Mapping Residual Stress Fields by Ultrasonic Tomography

Ithaca, NY

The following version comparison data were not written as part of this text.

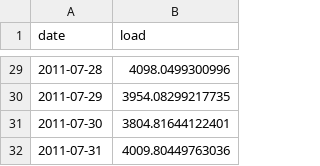
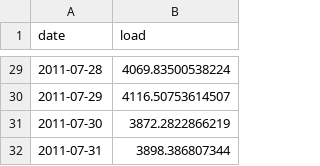
Before and after one commit to vivianzzzzz/ZhangGupta_ENV797_TSA_Competition_S2024, a CSV file: July_NN1.csv, drawn as a sheet; only a part is shown, gaps mark what is left out; the diff covers the shown part only.

```diff
--- a/July_NN1.csv
+++ b/July_NN1.csv
@@ -29,4 +29,4 @@
-2011-07-28,4098.0499300996
-2011-07-29,3954.08299217735
-2011-07-30,3804.81644122401
-2011-07-31,4009.80449763036
+2011-07-28,4069.83500538224
+2011-07-29,4116.50753614507
+2011-07-30,3872.2822866219
+2011-07-31,3898.386807344
```
Also changed, not shown: 27 edited cells elsewhere in this file.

It is well known that the velocity of sound in a solid is affected by stress. This phenomenon is a third order effect, and has been used primarily as a research tool to determine the Lame and Murnaghan elastic constants for various materials. A few preliminary attempts to use it for stress analysis have also been made. In this paper we describe the first attempt to combine this effect with the newly revived mathematical technique known as Computerized Axial Tomography (CAT) to provide quantitative maps of velocity within thick metal sections. From these maps , it is possible to infer the state of residual stress within the material. The technique requires that time-of-flight profiles through a section of the solid be made in a number of angular directions. This is equivalent to measuring the velocity through the solid from many different directions in a single plane. The computer takes the set of data so gathered and inverts it to produce a cross-sectional plot of velocity versus position. We have succeeded in mapping velocity anomalies as low as 0.21% and estimate that 0.5% is technically feasible. This kind of sensitivity should allow us to map stress anomalies as low as 1000 psi/inch in steel. We will also describe an experiment with a mild steel section in which we inserted an oversized pin by shrink fitting. The reconstruction clearly shows the high compressive stress within the pin, and the tensile .stress in the metal surrounding the pin.